School of Visual Arts
Newsmakers

A Class Divided

“Fragmentation”

As its title suggests, “Fragmentation” was an exhibition divided. On view in September 2011 and featuring work of 33 artists who had graduated from the MFA Fine Arts Department earlier in the year, the show was spread among eight different galleries on Manhattan’s Lower East Side, a spread that reflected the diverse backgrounds of the participants. “I envision this project as mirroring the condition of the artists and the gallery spaces,” said faculty member Dan Cameron, who curated the show. “They are united and separate. Nobody belongs but everyone must find a place.”

In his curatorial statement, Cameron described the “annual tradition” of organizing a postgraduate exhibition.

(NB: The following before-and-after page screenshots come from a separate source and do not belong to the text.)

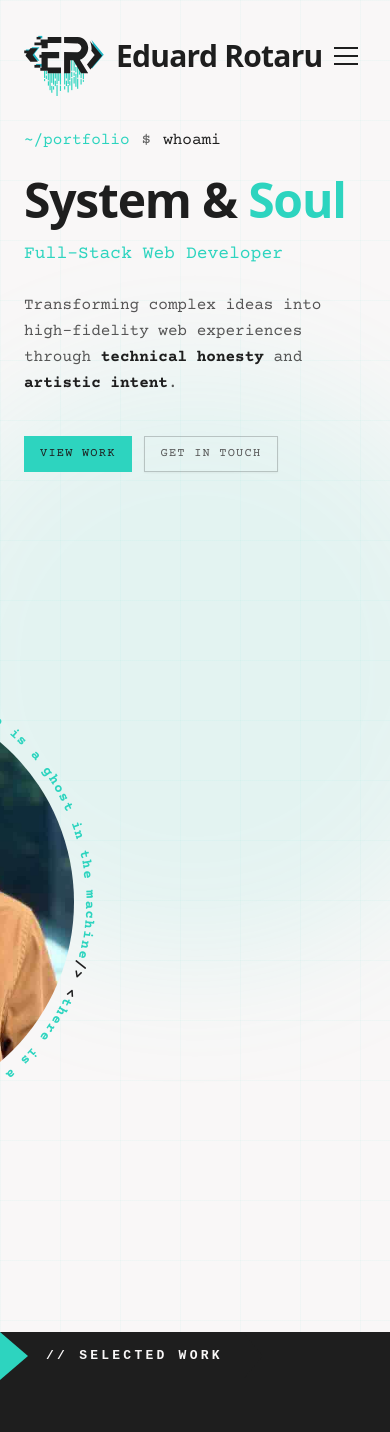
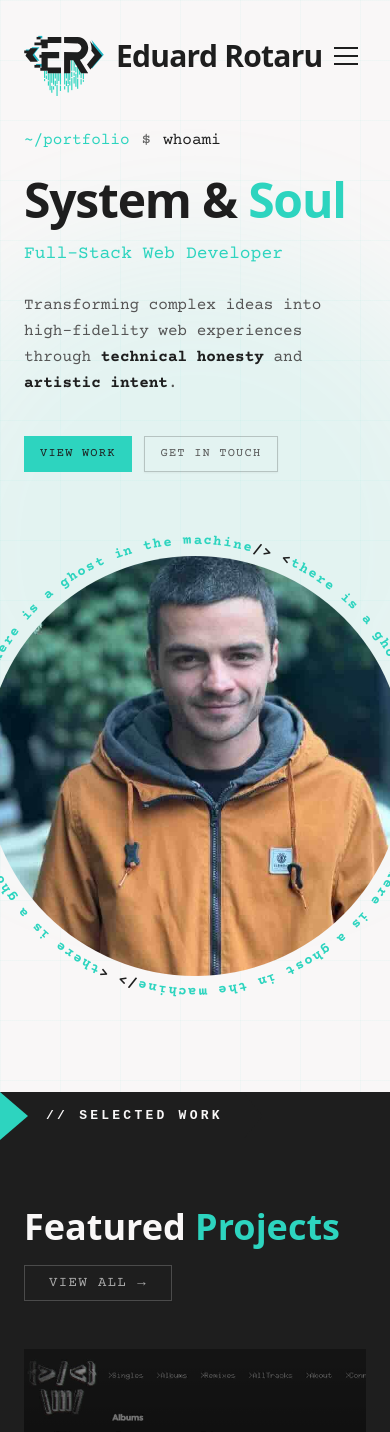
Before and after one commit to nobz226/dev-portfolio, a React (Vite) app: page / in a window 390 px wide. Shown: the top 1432 px of the page. Built offline with nearby package versions, Linux system fonts and the light colour scheme; a web font is replaced by a local one.

Commit message:
Fixed mobile hero section

```diff
--- a/src/index.css
+++ b/src/index.css
@@ -168,3 +168,15 @@
     display: none;
   }
 }
+
+/* Mobile responsive styling for hero portrait */
+@media (max-width: 1024px) {
+  .hero-portrait {
+    width: 320px !important;
+    height: 300px !important;
+    margin-left: auto !important;
+    margin-right: auto !important;
+    margin-top: 6rem !important;
+    margin-bottom: 6rem !important;
+  }
+}
```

This rite started auspiciously, with a 10-day show at David Zwirner in June 2006. Subsequent installations took place at Perry Rubenstein Gallery (‘Plus One,’ 2010), and at spaces in Kansas City, San Antonio and New Orleans (‘MFA Road Show,’ 2007). At a precarious moment in the world economy we presented ‘A New Currency’ in a former pet shop on Delancey Street (2009), and the year before that sent the exhibition to Korea in a single suitcase. In the past, these postgraduate group shows have generated significant press and participatory responses. ‘A New Currency’ was picked up widely in blogs and magazines, and mentioned in a New York Times interview with Chuck Close on the recession’s effect on the way artists exhibit today. With ‘Fragmentation,’ whose format has not been attempted on this scale before, we expect even more conversation to ensue.

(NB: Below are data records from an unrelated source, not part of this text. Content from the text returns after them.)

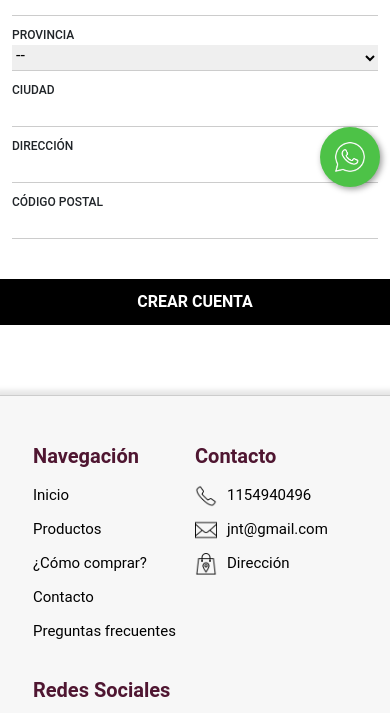
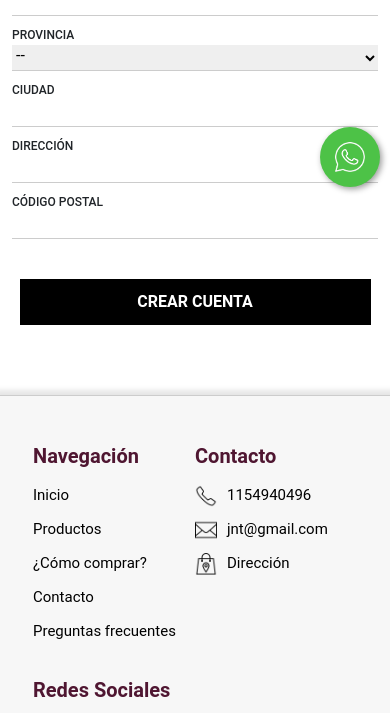
Before and after one commit to JonatanPrudencio/JNT-PROYECT, a website: page pages/register.html in a window 390 px wide. Shown: the part 647-1360 px from the top of the page. Drawn offline with nearby package versions, Linux system fonts and the light colour scheme.

Commit message:
Arreglo de botón register, elimando animación imagen grande, cambiando background hover product link

```diff
--- a/pages/register.html
+++ b/pages/register.html
@@ -273,7 +273,7 @@
 
 
 
-                <button class="account-form__button" type="submit">
+                <button class="create-form__button" type="submit">
                     Crear cuenta
                   </button>
 
--- a/scss/styles.scss
+++ b/scss/styles.scss
@@ -635,11 +635,11 @@ $font-small:1.5rem;
   @keyframes ref{
 
     from{
-      right: 100%;
+      opacity: 0;
     }
 
     to{
-      right: 0;
+      opacity: 1;
     }
   }
   @keyframes ref2{
@@ -688,7 +688,7 @@ $font-small:1.5rem;
 
   display: none;
 
-  animation: btitle 4s infinite;
+  animation: btitle 20s infinite;
 
   }
 
@@ -1338,7 +1338,7 @@ $font-small:1.5rem;
     display: flex;
     justify-content: center;
     align-items: center;
-    background: rgba(204,57,128,.3);
+    background: rgba(204,57,128,.1);
     transition: .3s;
     opacity: 0;
 
@@ -1443,6 +1443,28 @@ $font-small:1.5rem;
     color: #fff;
     background-color:#000;
     cursor: pointer; }
+
+
+    .create-form__button {
+      margin-top: 40px;
+      padding: 10px 12px;
+      width: 50%;
+      margin-right: auto;
+      margin-left: auto;
+      border: 1px solid #000;
+      font-size: 1rem;
+      font-weight: 700;
+      text-align: center;
+      text-transform: uppercase;
+      color: #fff;
+      background-color:#000;
+      cursor: pointer; }
+
+
+    .create-form__button:hover{
+      background-color: $color-primario;
+      border: 1px solid $color-primario;
+    }
 
 
     .account-form__button:hover{
@@ -1633,6 +1655,12 @@ $font-small:1.5rem;
   @media (max-width: 480px) {
 
 
+    .create-form__button{
+      width: 90%;
+      margin-right: auto;
+      margin-left: auto;
+    }
+
 
     .right-nav{
       margin-right: 0;
```
Also changed, not shown: css/styles.css.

And conversation did ensue, beginning with a report by Linda Yablonsky on Artforum.com:

EXCUSE ME, but are there more galleries in New York than ever? So it seemed last week, when the fall art season got under way with nearly sixty openings in Chelsea and on the Lower East Side. This was just a prelude to the coming week, when at least forty more galleries will enter the fray uptown and down—and I’m not even counting what the museums have in store. What a bounty! Art must be soothing many a savage toad in the hole. How else to explain the surfeit when economies around the globe are stuttering? “Somehow it all keeps going,” dealer Andrew Kreps observed at one point. “And we have to keep going with it.”

So I went.

Wednesday belonged to the LES, where curator Dan Cameron had something of a monopoly, having organized group shows of SVA grads at eight different galleries. As if that hadn’t given him enough to do, he had also put together a show combining art from New Orleans and Turkey at C24, a multilevel gallery that Turkish investors were opening in Chelsea.

Fragmentation: Curatorial Statement

Going Steady